Gaspé Peninsula in Quebec, Canada is aptly named. Its name derives coming from the Mi’kmaq Indian word gespeg, meaning “end of land”. It‘s the end in an eastern Canadian peninsula, and, more interestingly, just from the coast lies Percé Rock, the far northern end from the Appalachian mountains.
Percé Rock is just one of nature’s true wonders, Sewa Rumah Harian di Jogja Dekat Malioboro and probably the most photographed places in Quebec, possibly in all Canada. The 375 million year-old rock is a huge limestone slab, 295 feet (90 m ) wide, 279 feet (85 m ) high at its highest point, and an awe-inspiring 1476 feet (450 m ) long. The rock’s name comes coming from the French word percé, “pierce”, so-called for the massive opening that pierces the slab close to the seaward end.

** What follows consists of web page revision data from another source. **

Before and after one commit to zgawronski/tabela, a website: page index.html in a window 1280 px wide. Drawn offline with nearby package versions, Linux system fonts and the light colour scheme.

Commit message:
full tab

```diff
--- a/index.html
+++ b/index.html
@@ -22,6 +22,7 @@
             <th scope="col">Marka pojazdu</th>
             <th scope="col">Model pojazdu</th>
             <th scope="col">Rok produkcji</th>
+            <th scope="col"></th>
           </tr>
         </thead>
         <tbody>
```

Legend maintains that at one point the rock was pierced in as much as four locations, but historical records only mention two holes. The next cave, towards the east from the one visible today, collapsed in 1845. The ocean stack L'Obelisque at the conclusion from the monolith is definitely an artifact of the cave-in.

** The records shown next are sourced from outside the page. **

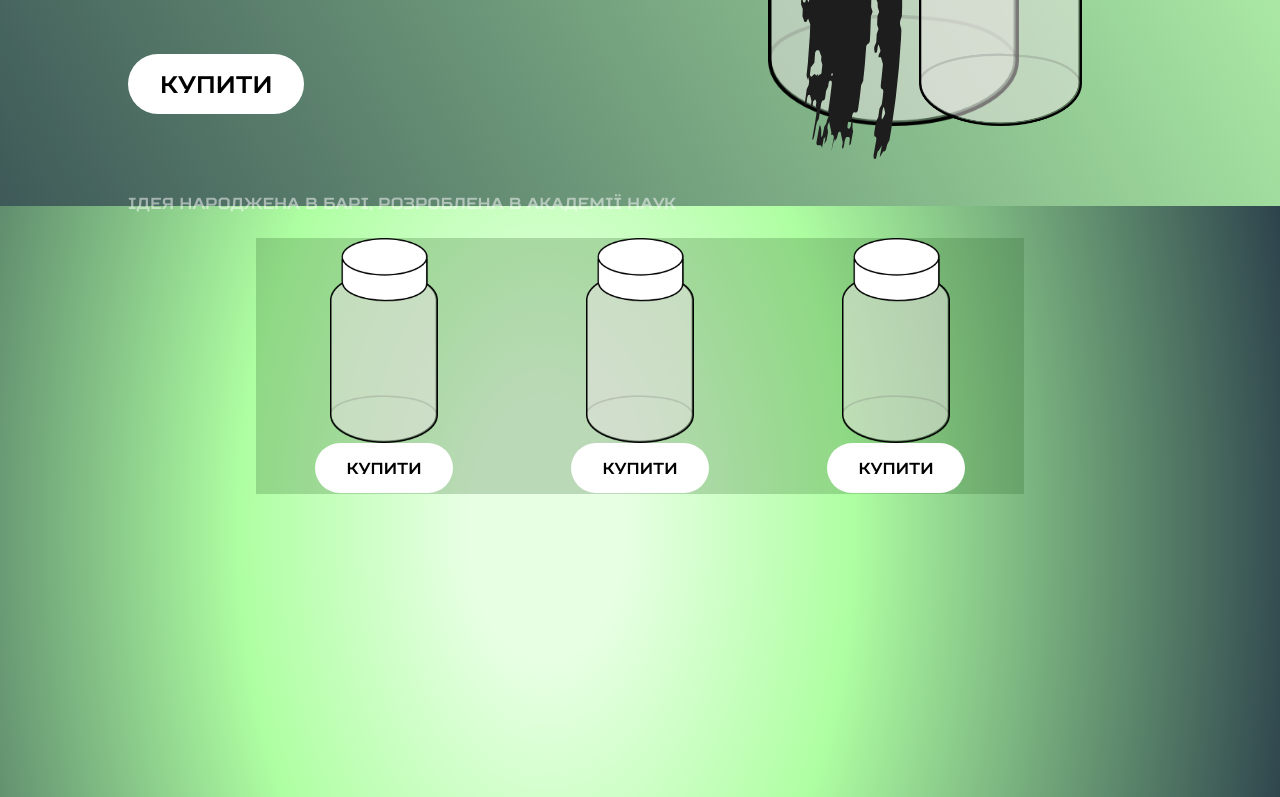
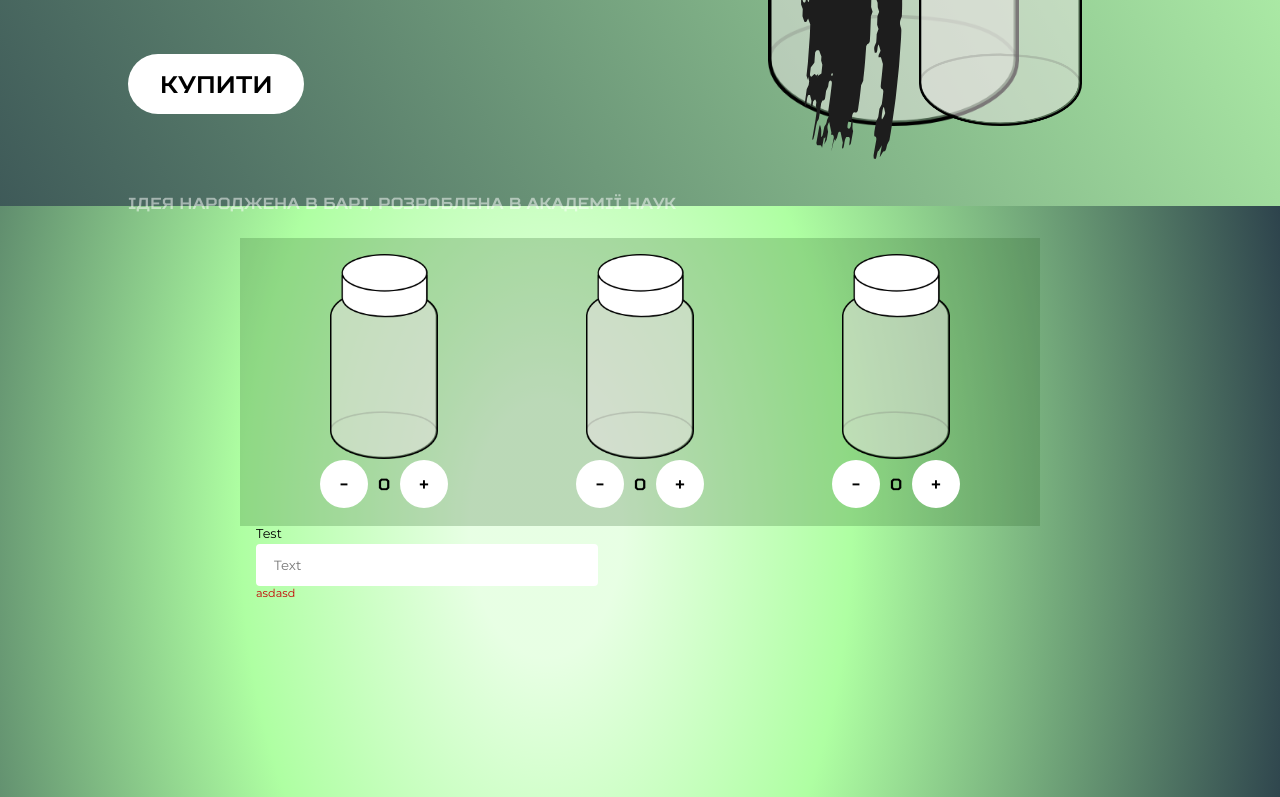
Before and after one commit to Dmytrych/S148-Official-Website, a React (Create React App) app: page / in a window 1280 px wide. Shown: the part 594-1391 px from the top of the page. Built offline with nearby package versions, Linux system fonts and the light colour scheme.

Commit message:
Added bottles counters

```diff
--- /dev/null
+++ b/src/components/PlusMinusControl/index.css
@@ -0,0 +1,12 @@
+.plus-minus-control {
+    display: flex;
+    flex-direction: row;
+    justify-content: space-between;
+    align-items: center;
+    user-select: none;
+}
+
+.plus-minus-control-number {
+    width: 2rem;
+    text-align: center;
+}
--- /dev/null
+++ b/src/components/PlusMinusControl/index.jsx
@@ -0,0 +1,26 @@
+import React, { useContext, useState } from 'react';
+import RoundButton from '../RoundButton';
+import './index.css';
+
+function PlusMinusControl({ text }) {
+    const [counter, setCounter] = useState(0);
+    let increaseCounter = () => setCounter(counter + 1)
+    let decreaseCounter = () => setCounter(counter - 1)
+
+
+    return (
+        <div className='plus-minus-control'>
+            <div>
+                <RoundButton text="-" onClick={decreaseCounter}/>
+            </div>
+            <div className='plus-minus-control-number'>
+                {counter}
+            </div>
+            <div>
+                <RoundButton text="+" onClick={increaseCounter}/>
+            </div>
+        </div>
+    );
+}
+
+export default PlusMinusControl;
--- a/src/components/RoundButton/index.css
+++ b/src/components/RoundButton/index.css
@@ -1,9 +1,11 @@
 .round-button {
+    display: flex;
+    justify-content: center;
+    align-items: center;
     background-color: white;
     width: fit-content;
-    padding-left: 2rem;
-    padding-right: 2rem;
-    padding-top: 1rem;
-    padding-bottom: 1rem;
-    border-radius: 2rem;
+    width: 3rem;
+    height: 3rem;
+    user-select: none;
+    border-radius: 50%;
 }
--- a/src/components/RoundButton/index.jsx
+++ b/src/components/RoundButton/index.jsx
@@ -1,10 +1,13 @@
 import React, { useContext, useState } from 'react';
 import './index.css';
+import { noop } from '../../utils'
 
-function RoundButton({ text }) {
+function RoundButton({ text, onClick = noop }) {
       return (
-        <div className='round-button'>
-            {text}
+        <div className='round-button' onClick={onClick}>
+            <div className='round-button-text-container'>
+                {text}
+            </div>
         </div>
       );
 }
--- /dev/null
+++ b/src/components/RoundedButton/index.css
@@ -0,0 +1,9 @@
+.rounded-button {
+    background-color: white;
+    width: fit-content;
+    padding-left: 2rem;
+    padding-right: 2rem;
+    padding-top: 1rem;
+    padding-bottom: 1rem;
+    border-radius: 2rem;
+}
--- /dev/null
+++ b/src/components/RoundedButton/index.jsx
@@ -0,0 +1,12 @@
+import React, { useContext, useState } from 'react';
+import './index.css';
+
+function RoundedButton({ text }) {
+      return (
+        <div className='rounded-button'>
+            {text}
+        </div>
+      );
+}
+
+export default RoundedButton;
--- a/src/pages/Home/index.css
+++ b/src/pages/Home/index.css
@@ -87,6 +87,7 @@
     justify-content: space-around;
     height: 20vw;
     width: 60vw;
+    padding: 1rem;
     background-color: var(--app-panel-back-color);
 }
 
@@ -97,10 +98,8 @@
     height: 100%;
 }
 
-.product-box:hover {
-    scale: 110%;
-    border-radius: 5vh;
-    box-shadow: 0px 0px 70px 70px rgba(255, 255, 255, 0.751);
+.product-box:hover img {
+    box-shadow: 0px 0px 50px 50px rgba(255, 255, 255, 0.751);
     background-color: rgba(255, 255, 255, 0.751);
 }
 
@@ -118,3 +117,13 @@
     display: flex;
     align-items: center;
 }
+
+.inblock-container {
+    display: flex;
+    flex-direction: column;
+    align-items: center;
+}
+
+.middle-page-container {
+    width: 60vw;
+}
--- a/src/pages/Home/index.js
+++ b/src/pages/Home/index.js
@@ -3,7 +3,9 @@ import OrderForm from '../../components/OrderForm';
 import scratch from './Vector.svg';
 import bottle from './pngwing 1.png'
 import { locale } from '../../locale/ua';
+import RoundedButton from '../../components/RoundedButton';
 import RoundButton from '../../components/RoundButton';
+import PlusMinusControl from '../../components/PlusMinusControl'
 import './index.css'
 
 export default function Home() {
@@ -23,7 +25,7 @@ export default function Home() {
                         {locale.universal_oil_detailed}
                     </div>
                     <div className='main-page-title-subtext buy-button'>
-                        <RoundButton text={locale.buy}/>
+                        <RoundedButton text={locale.buy}/>
                     </div>
                     <div className='main-page-title-subtext slogan'>
                         {locale.slogan}
@@ -38,7 +40,7 @@ export default function Home() {
                                 <img className='product-image' src={bottle}/>
                             </div>
                             <div className='product-button-container'>
-                                <RoundButton text={locale.buy}/>
+                                <PlusMinusControl/>
                             </div>
                         </div>
                         <div className='product-box'>
@@ -46,7 +48,7 @@ export default function Home() {
                                 <img className='product-image' src={bottle}/>
                             </div>
                             <div className='product-button-container'>
-                                <RoundButton text={locale.buy}/>
+                                <PlusMinusControl/>
                             </div>
                         </div>
                         <div className='product-box'>
@@ -54,9 +56,14 @@ export default function Home() {
                                 <img className='product-image' src={bottle}/>
                             </div>
                             <div className='product-button-container'>
-                                <RoundButton text={locale.buy}/>
+                                <PlusMinusControl/>
                             </div>
                         </div>
+                    </div>
+                </div>
+                <div className='inblock-container'>
+                    <div className='middle-page-container'>
+                        <OrderForm/>
                     </div>
                 </div>
             </div>
```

For four hours every day the tide recedes sufficient to allow people to steer across towards the rock. Tourists can walk towards the cave, though it‘s an arduous trek. A far better method to begin to see the majesty of Percé Rock is to bring one of the numerous boat tours that go all around the rock.
The village of Percé was once the biggest fishing port upon the Gaspe Peninsula. It‘s now devoted to catering towards the tourists who come to discover the rock and visit the bird sanctuary on Bonaventure Island. Additionally it is a haven for outdoor enthusiasts with hike and bike trails, camping nearby, as well as scuba opportunities for all those ready to brave the cold waters of Gaspe bay.